-- SUPPLIED MATERIAL follows --

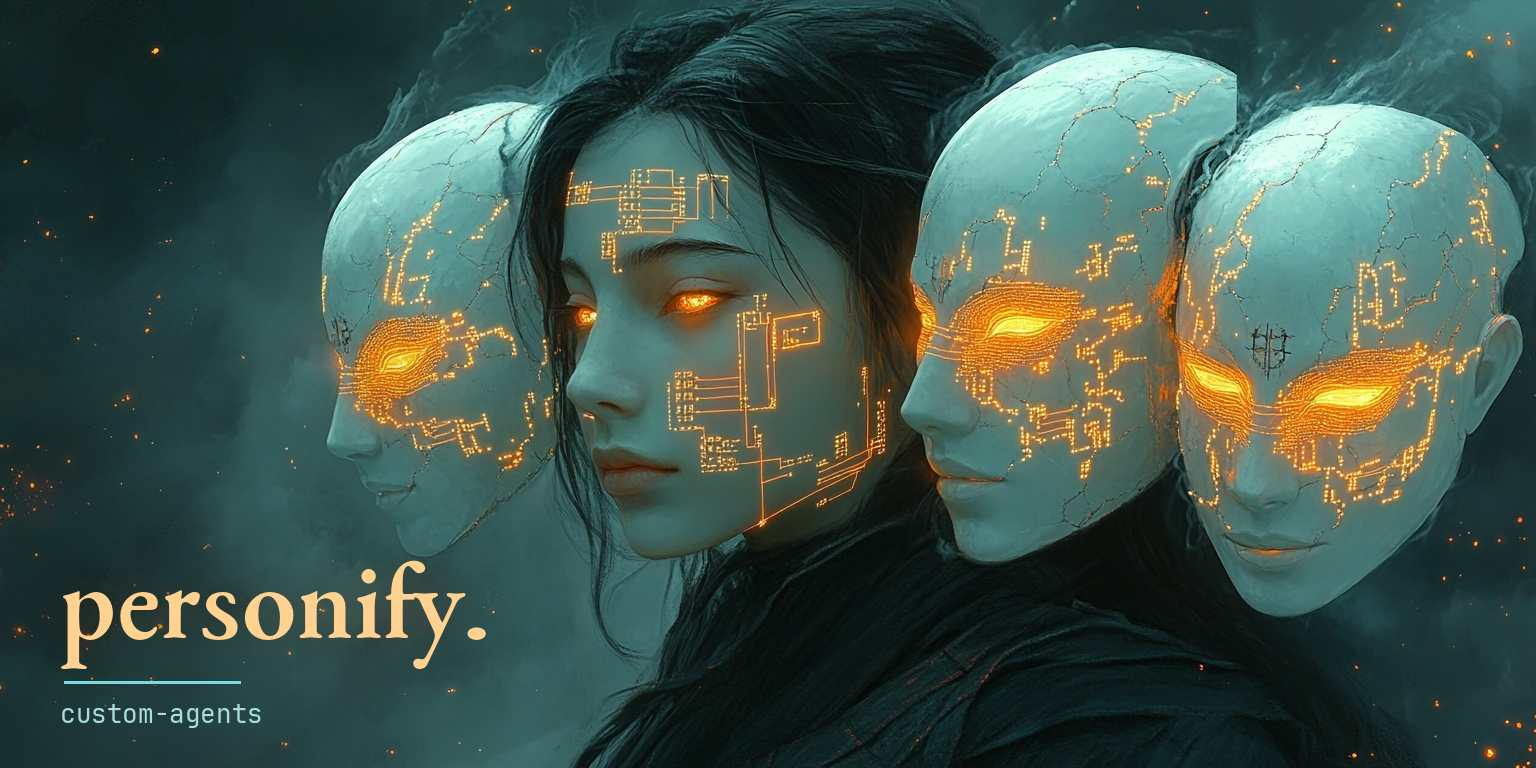
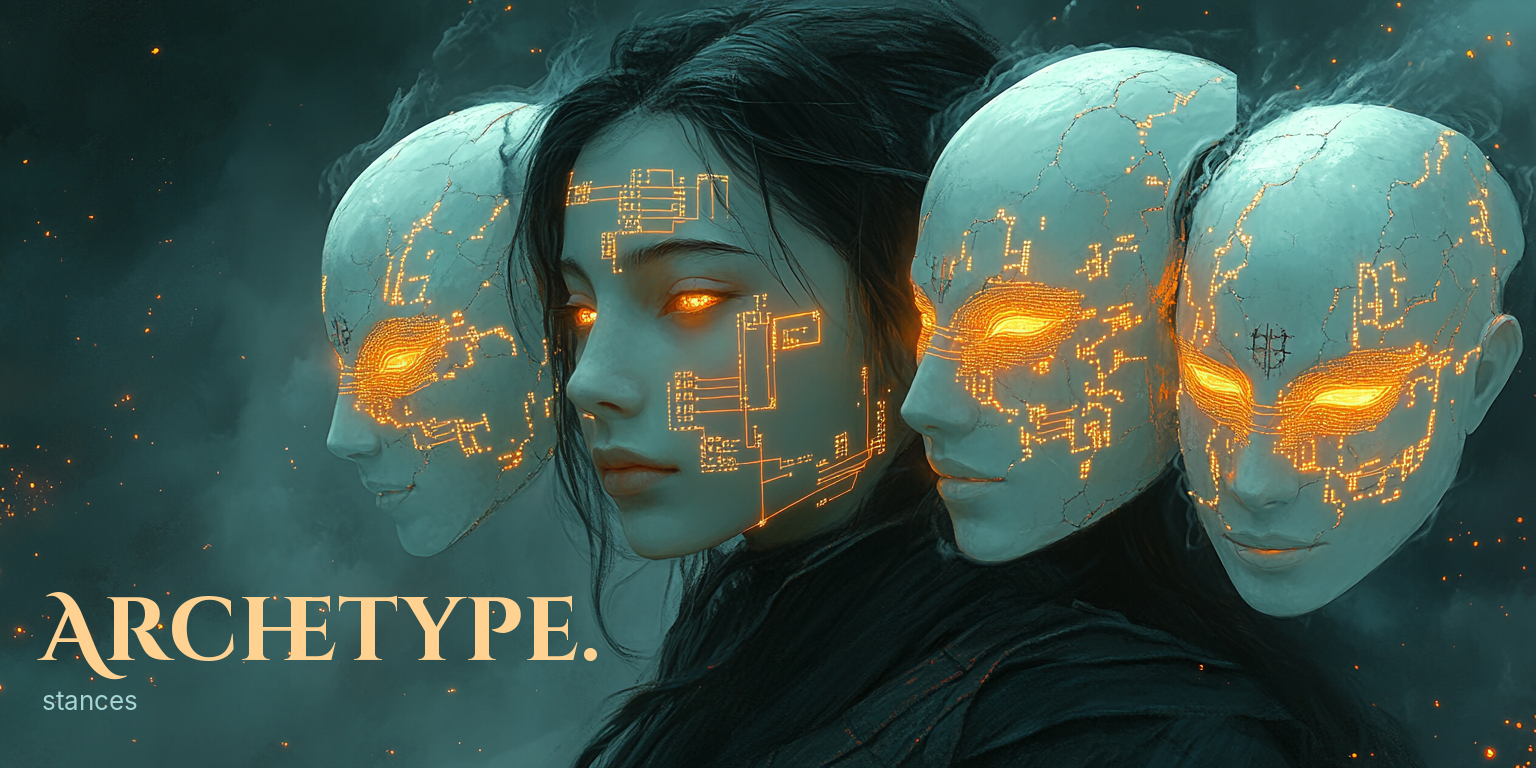
Rename custom-agents to archetypes, generalize beyond Claude Code (#2)
* Rename custom-agents to archetypes, generalize beyond Claude Code

Adopts a layered vocabulary: archetypes as the project-level artifact noun
(directories you load), stance as the L2 mechanism term (the coherent
identity that survives drift). De-Claude-ifies the README so any coding
agent honoring the AGENTS.md convention is in scope.

* Update banner: archetype. + stances overlay

Re-overlays the base banner image with the layered vocabulary from the
README rename: archetype. (warm cream, big) and stances (cool teal,
subtitle). Replaces the previous personify. / custom-agents overlay.

* Refine banner: Inter Bold typeface, tighter fit clear of character

Switches "archetype." overlay from Liberation Sans Bold to Inter Bold at
a smaller size with a 40px left margin so the period sits clear of the
central character silhouette.

* Banner: switch overlay to EB Garamond Bold serif

Replaces the plain geometric sans with EB Garamond 12 Bold — a
classical Garamond revival with proper serif drama. Subtitle uses EB
Garamond 08 Regular for typographic consistency.

* Banner: gothic-display Pirata One overlay, capitalize Archetype.

Swaps the EB Garamond serif for Pirata One — a gothic-display face with
sharp angular blackletter-influenced strokes that suits the moody
archetype theme. Also capitalizes the leading letter ("Archetype."
instead of "archetype.").

* Add banner font previews for review

Six rendered candidates with capitalized "Archetype." overlay so the
[…]

diff --git a/README.md b/README.md
@@ -1,43 +1,43 @@
 <p align="center">
-  <img src="assets/banner.png" alt="personify — custom-agents" width="100%" />
+  <img src="assets/banner.png" alt="personify — archetypes" width="100%" />
 </p>
 
-# custom-agents
+# archetypes
 
-**A different Claude Code persona in every directory.**
+**A different archetype in every directory.**
 
-`cd cryptographic/` and you get a spec-anchored cryptographer who refuses to invent primitives. `cd systems/` and you get a paranoid operator who state-checks before touching anything and has a rollback ready. `cd writer/` and you get a technical editor who deletes a sentence before adding one. Same model. Different operator.
+`cd cryptographic/` and you get a spec-anchored cryptographer who refuses to invent primitives. `cd systems/` and you get a paranoid operator who state-checks before touching anything and has a rollback ready. `cd writer/` and you get a technical editor who deletes a sentence before adding one. Same model. Different archetype.
 
-Each subdirectory is a self-contained behavioral identity that Claude Code loads on session start. The point is not to give the model more rules. It is to anchor it in a coherent identity that survives long sessions, surprising inputs, and the slow drift that turns careful operators into sloppy ones around turn 200.
+Each subdirectory is a self-contained archetype loaded on session start. The point is not to give the model more rules. It is to anchor it in a coherent stance that survives long sessions, surprising inputs, and the slow drift that turns careful operators into sloppy ones around turn 200.
 
 ## How it works
 
-Claude Code auto-loads `AGENTS.md` from the working directory. Launch from `systems/` and the systems engineer wakes up. Launch from `cryptographic/` and the cryptographer wakes up. The directory is the trigger.
+Any coding agent that honors the `AGENTS.md` convention auto-loads it from the working directory. Launch from `systems/` and the systems engineer wakes up. Launch from `cryptographic/` and the cryptographer wakes up. The directory is the trigger.
 
 Each context follows the same three-file template:
 
 ```
 <context>/
-  AGENTS.md   # The persona. Loaded on session start.
+  AGENTS.md   # The archetype. Loaded on session start.
   GROWTH.md   # Running observations log. Appended during sessions.
   sync.sh     # Validation wrapper. Delegates to bin/sync-context.sh.
 ```
 
-`GROWTH.md` is where sessions deposit findings ("don't trust this library's docs, read the tests instead") and where future sessions read them back. The persona file is the soul. The growth log is the memory.
+`GROWTH.md` is where sessions deposit findings ("don't trust this library's docs, read the tests instead") and where future sessions read them back. The archetype file is the soul. The growth log is the memory.
 
 ## Why semantic framing beats ranked lists
 
 Most agent prompts read like ordered priority lists: "First do X. Then Y. Most importantly Z." These drift fast. Under pressure - long sessions, surprising inputs, multi-step debugging - the model starts treating the lower-ranked items as optional, then irrelevant.
 
-Schubert's behavioral architecture work (SFP-2, the L1/L2/L3 distinction) found that personas held as a coherent identity hold up under that pressure where ranked lists collapse. **"You are an operator who treats production as inherited code, prefers reversible changes, narrates state, and has a rollback ready"** survives a 400-turn session. *"1. Check state. 2. Be careful. 3. Have a rollback"* does not.
+Schubert's behavioral architecture work (SFP-2, the L1/L2/L3 distinction) found that archetypes held as a coherent stance hold up under that pressure where ranked lists collapse. **"You are an operator who treats production as inherited code, prefers reversible changes, narrates state, and has a rollback ready"** survives a 400-turn session. *"1. Check state. 2. Be careful. 3. Have a rollback"* does not.
 
-Every persona here is built on that L2 anchor. Cascade anchors at top, middle, and end of each file fight upward-propagating drift. L1 hard constraints encode scar tissue from real recoveries. Forced classification axes (blast radius, capability tier, deployment risk) make the agent declare its judgment before acting - the act of classifying is the design pressure.
+Every archetype here is built on that L2 anchor. Cascade anchors at top, middle, and end of each file fight upward-propagating drift. L1 hard constraints encode scar tissue from real recoveries. Forced classification axes (blast radius, capability tier, deployment risk) make the operator declare its judgment before acting - the act of classifying is the design pressure.
 
 ## Contexts
 
 | Directory | The operator you wake up |
 |---|---|
-| `agents/` | Agent designer. Personas, growth, supervision, multi-agent loops |
+| `agents/` | Agent designer. Archetypes, growth, supervision, multi-agent loops |
 | `architecture/` | Skeptical architect. Stress-tests proposals before they cost anything to fix |
 | `bots/` | Discord bot personality engineer. Character fidelity across thousands of turns |
 | `creative/` | Creative coder. Aesthetic judgment over convention |
@@ -62,20 +62,20 @@ Every persona here is built on that L2 anchor. Cascade anchors at top, middle, a
 
 ## The toolkit
 
-Six patterns repeat across every persona:
+Six patterns repeat across every archetype:
 
-- **L2 semantic framing.** Identity as coherent stance, not ranked priorities. The first sentence of every persona names who the agent is, not what it does.
+- **L2 semantic framing.** Identity as coherent stance, not ranked priorities. The first sentence of every archetype names who the operator is, not what they do.
 - **Cascade anchors.** Re-anchor at top, middle, and end. Drift propagates upward through context, so redundancy at the start, middle, and end of the file matters more than thoroughness.
 - **L1 hard constraints.** Never-do rules with the reasoning attached. Scar tissue from real incidents. These survive context erosion better than soft guidance.
-- **Forced classification.** Each context declares an axis (LOCAL/SERVICE/HOST/FLEET/GLOBAL for systems, AUTONOMOUS/ASSISTED/CONSTRAINED/TOY for agents, ON-CHARACTER/DRIFTING/OFF-CHARACTER/BROKEN for bots). The agent must classify before acting. The classification is the design pressure.
-- **Self-evaluation hooks.** Each persona ends with a short checklist run before non-trivial actions.
-- **Growth integration.** The persona is read-only at session start. The growth log is append-only during the session. Next session reads both.
+- **Forced classification.** Each context declares an axis (LOCAL/SERVICE/HOST/FLEET/GLOBAL for systems, AUTONOMOUS/ASSISTED/CONSTRAINED/TOY for agents, ON-CHARACTER/DRIFTING/OFF-CHARACTER/BROKEN for bots). The operator must classify before acting. The classification is the design pressure.
+- **Self-evaluation hooks.** Each archetype ends with a short checklist run before non-trivial actions.
+- **Growth integration.** The archetype is read-only at session start. The growth log is append-only during the session. Next session reads both.
 
 ## Adopting it
 
 Pick the contexts that match your work. Drop them into your repo. Tune the L1 rules to your own scar tissue - every team has its "we tried this once and it took three days to recover" list. The framework is the structure. The content is yours.
 
-Each context's `sync.sh` runs the bundled validator at `bin/sync-context.sh`. Edit the persona, run `./sync.sh` from inside the context directory, and it checks the cascade anchors, the L1 rule block, the required vocabulary for that context, the minimum line count, and broken relative links. No setup, no env vars, no external dependencies beyond `bash` and `python3`.
+Each context's `sync.sh` runs the bundled validator at `bin/sync-context.sh`. Edit the archetype, run `./sync.sh` from inside the context directory, and it checks the cascade anchors, the L1 rule block, the required vocabulary for that context, the minimum line count, and broken relative links. No setup, no env vars, no external dependencies beyond `bash` and `python3`.
 
 ## References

-- SUPPLIED MATERIAL concluded --

:: TASK DESCRIPTION ::
Find and copy each line of the data where "deposit" is present.

:: SOLUTION FOR THIS PROBLEM ::
-`GROWTH.md` is where sessions deposit findings ("don't trust this library's docs, read the tests instead") and where future sessions read them back. The persona file is the soul. The growth log is the memory.
+`GROWTH.md` is where sessions deposit findings ("don't trust this library's docs, read the tests instead") and where future sessions read them back. The archetype file is the soul. The growth log is the memory.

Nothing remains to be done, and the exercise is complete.